A couple of weeks back, I started on the next part of the phased return which was going back into the office. I was thrilled. The office has such a buzz, and I just love being in there in the mix talking to others face-to-face about advertising. I had to put a lot of provisions in place. Now I am a part of the hidden disability club that gets stares for looking “well:” and wearing a Please Offer Me a Seat badge. I thankfully have a radar key that I got with my membership to Crohn’s and Colitis UK. I travel from Essex to West London, so I made sure I had some backup funds just in case I needed to take an Uber all the way home if I ended up feeling super poorly. I was doing great and enjoying it so much, but then a couple of weeks ago it was time to come off my painkillers. I probably didn’t wean off of them as slowly as I could have, but ultimately I needed to come off of them, as I had been on one form of opiate or another for nearly five months. The first week, I got my “office day” out of the way and then when I went down to no tablets a day at all, I had to do the one thing I hate doing and take two days off of working from home. I felt like I had been hit by a bus. The only way I can explain it is that it is like having a stomach bug and the flu at the same time. The week after, certain embarrassing issues prevented me from being able to get into the office. This week, I was all set to go in on the Monday to meet my new member of staff, and the Sunday night I was up until 4 am in pain. As I write this on Monday evening, it doesn’t look like it will ease enough to allow me to go in tomorrow.
And that makes me feel like the world’s biggest failure. I hate to let something like this beat me, but if I have learned anything recently it’s that you cannot “mind over matter” yourself out of a chronic illness.
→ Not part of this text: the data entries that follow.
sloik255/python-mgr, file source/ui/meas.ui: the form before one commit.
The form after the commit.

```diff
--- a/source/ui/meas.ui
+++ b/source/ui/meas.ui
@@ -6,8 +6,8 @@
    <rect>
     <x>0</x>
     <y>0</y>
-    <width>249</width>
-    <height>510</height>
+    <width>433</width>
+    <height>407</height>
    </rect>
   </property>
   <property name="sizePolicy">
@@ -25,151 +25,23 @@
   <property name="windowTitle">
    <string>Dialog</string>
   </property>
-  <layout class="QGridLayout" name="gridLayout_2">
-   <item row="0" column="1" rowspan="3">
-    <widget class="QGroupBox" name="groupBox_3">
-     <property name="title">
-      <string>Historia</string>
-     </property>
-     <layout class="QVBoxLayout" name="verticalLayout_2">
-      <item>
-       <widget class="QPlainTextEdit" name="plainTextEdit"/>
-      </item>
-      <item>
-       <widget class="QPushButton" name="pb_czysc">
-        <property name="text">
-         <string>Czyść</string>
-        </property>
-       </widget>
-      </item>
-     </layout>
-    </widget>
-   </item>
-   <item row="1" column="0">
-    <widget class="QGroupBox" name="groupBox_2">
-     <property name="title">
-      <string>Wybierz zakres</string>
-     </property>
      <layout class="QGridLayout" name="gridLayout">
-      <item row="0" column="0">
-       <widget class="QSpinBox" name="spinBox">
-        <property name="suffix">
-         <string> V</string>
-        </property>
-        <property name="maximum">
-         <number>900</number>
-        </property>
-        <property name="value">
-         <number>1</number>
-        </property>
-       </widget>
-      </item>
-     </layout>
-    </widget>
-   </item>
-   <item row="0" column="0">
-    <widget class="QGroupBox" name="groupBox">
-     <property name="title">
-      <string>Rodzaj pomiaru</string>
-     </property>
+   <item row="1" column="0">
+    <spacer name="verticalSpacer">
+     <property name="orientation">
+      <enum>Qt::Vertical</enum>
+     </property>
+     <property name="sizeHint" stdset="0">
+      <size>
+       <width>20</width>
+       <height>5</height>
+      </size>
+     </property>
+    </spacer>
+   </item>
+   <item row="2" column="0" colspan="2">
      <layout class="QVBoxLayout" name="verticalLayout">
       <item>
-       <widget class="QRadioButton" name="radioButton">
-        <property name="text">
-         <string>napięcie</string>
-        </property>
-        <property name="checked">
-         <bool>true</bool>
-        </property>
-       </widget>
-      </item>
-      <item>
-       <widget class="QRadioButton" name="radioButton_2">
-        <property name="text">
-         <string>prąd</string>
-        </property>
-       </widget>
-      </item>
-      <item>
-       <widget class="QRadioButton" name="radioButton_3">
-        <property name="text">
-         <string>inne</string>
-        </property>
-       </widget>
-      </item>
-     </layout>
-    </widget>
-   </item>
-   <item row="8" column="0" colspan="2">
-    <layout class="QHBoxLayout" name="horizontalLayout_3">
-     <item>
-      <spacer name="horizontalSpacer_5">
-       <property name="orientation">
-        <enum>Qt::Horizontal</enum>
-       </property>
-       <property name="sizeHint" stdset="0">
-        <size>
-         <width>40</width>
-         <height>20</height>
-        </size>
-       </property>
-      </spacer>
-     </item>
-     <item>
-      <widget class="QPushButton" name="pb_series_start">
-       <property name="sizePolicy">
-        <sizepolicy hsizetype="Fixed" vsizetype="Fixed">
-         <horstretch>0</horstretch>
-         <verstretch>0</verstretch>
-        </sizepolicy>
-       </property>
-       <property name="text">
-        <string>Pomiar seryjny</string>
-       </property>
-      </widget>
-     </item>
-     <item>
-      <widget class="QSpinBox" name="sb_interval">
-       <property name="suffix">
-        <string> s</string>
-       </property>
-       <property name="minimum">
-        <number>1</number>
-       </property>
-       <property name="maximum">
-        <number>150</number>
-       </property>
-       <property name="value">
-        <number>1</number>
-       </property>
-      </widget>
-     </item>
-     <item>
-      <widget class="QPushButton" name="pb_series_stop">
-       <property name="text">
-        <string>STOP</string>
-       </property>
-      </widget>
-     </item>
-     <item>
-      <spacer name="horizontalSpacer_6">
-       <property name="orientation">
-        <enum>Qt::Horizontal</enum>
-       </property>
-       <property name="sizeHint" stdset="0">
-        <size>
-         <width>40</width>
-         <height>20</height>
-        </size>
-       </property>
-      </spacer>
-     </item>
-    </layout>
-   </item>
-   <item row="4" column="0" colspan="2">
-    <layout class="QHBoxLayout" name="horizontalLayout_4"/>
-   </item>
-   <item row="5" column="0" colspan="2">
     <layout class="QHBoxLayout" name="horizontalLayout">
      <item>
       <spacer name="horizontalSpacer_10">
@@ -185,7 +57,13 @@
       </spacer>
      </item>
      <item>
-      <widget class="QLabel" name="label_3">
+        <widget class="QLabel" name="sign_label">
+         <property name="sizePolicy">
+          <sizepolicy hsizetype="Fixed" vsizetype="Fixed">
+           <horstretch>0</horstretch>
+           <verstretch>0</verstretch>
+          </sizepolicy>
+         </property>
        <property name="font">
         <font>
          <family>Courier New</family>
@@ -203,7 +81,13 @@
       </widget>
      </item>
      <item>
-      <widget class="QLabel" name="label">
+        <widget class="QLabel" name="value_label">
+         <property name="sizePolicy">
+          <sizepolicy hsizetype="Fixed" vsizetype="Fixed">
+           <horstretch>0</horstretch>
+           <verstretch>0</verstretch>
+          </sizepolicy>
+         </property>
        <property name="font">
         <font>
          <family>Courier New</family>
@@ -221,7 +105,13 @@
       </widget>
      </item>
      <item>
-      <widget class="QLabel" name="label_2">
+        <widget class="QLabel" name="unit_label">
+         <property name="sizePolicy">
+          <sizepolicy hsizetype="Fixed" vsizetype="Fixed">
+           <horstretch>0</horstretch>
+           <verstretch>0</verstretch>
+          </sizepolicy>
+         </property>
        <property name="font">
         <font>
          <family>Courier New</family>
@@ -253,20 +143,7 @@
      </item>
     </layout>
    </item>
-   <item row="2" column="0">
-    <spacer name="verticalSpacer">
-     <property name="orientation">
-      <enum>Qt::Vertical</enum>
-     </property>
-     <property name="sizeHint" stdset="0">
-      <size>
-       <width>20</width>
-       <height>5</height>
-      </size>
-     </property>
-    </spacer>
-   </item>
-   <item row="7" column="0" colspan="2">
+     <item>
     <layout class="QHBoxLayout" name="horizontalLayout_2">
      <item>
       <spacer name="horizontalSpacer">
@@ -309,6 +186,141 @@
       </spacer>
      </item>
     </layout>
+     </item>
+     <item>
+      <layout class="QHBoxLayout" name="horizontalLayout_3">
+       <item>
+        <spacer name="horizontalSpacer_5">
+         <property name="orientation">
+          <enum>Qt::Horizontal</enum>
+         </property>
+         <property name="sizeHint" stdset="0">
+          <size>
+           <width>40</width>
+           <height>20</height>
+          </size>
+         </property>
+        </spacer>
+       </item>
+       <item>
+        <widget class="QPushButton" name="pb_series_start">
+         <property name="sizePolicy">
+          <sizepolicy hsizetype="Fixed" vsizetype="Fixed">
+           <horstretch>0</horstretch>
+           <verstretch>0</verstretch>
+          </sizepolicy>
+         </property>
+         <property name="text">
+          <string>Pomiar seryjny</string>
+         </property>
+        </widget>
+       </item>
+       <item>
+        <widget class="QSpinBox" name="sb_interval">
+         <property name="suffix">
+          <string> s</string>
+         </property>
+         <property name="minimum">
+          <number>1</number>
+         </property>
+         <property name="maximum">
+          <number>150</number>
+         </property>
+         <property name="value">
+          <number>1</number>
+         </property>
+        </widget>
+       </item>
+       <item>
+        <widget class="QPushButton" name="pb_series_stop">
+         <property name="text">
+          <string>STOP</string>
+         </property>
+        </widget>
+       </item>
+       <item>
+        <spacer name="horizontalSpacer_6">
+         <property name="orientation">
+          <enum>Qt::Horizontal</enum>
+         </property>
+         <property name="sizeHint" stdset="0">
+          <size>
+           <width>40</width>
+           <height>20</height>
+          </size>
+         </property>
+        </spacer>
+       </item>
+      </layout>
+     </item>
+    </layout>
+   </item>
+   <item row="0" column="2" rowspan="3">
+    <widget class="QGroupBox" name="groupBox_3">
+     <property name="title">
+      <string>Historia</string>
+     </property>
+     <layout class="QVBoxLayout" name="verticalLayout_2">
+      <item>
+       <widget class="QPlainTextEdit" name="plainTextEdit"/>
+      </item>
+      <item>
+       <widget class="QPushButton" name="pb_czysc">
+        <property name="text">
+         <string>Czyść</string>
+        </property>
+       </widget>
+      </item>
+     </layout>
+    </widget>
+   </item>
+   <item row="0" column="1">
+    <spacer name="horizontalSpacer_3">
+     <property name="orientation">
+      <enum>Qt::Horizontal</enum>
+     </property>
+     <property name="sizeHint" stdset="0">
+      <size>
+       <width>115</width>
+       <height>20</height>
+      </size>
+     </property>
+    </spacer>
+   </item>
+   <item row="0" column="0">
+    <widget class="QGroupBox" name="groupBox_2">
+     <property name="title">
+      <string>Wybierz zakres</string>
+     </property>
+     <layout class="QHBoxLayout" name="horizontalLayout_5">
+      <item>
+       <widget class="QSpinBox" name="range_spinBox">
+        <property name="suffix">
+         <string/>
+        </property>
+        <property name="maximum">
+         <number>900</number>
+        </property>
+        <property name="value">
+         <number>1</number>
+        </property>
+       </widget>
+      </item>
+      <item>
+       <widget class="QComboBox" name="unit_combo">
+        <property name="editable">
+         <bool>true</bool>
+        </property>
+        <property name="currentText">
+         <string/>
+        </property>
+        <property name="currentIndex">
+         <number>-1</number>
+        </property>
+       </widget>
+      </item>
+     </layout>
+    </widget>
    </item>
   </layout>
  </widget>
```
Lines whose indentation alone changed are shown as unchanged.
As much as I love all my little finds like my AG1 from Athletic Greens, there is only so much they can do. I keep trying to remind myself that I am doing my best. This time three months ago I couldn’t even walk to the end of my ward, so the fact I have even been into the office at all recently is a great achievement. For someone who is usually as active as me, I hate feeling like this.
But this is temporary. In a few months, this feeling of uselessness will be a distant memory. And I’ll appreciate every single day I get of feeling well.
Love to know your thoughts guys?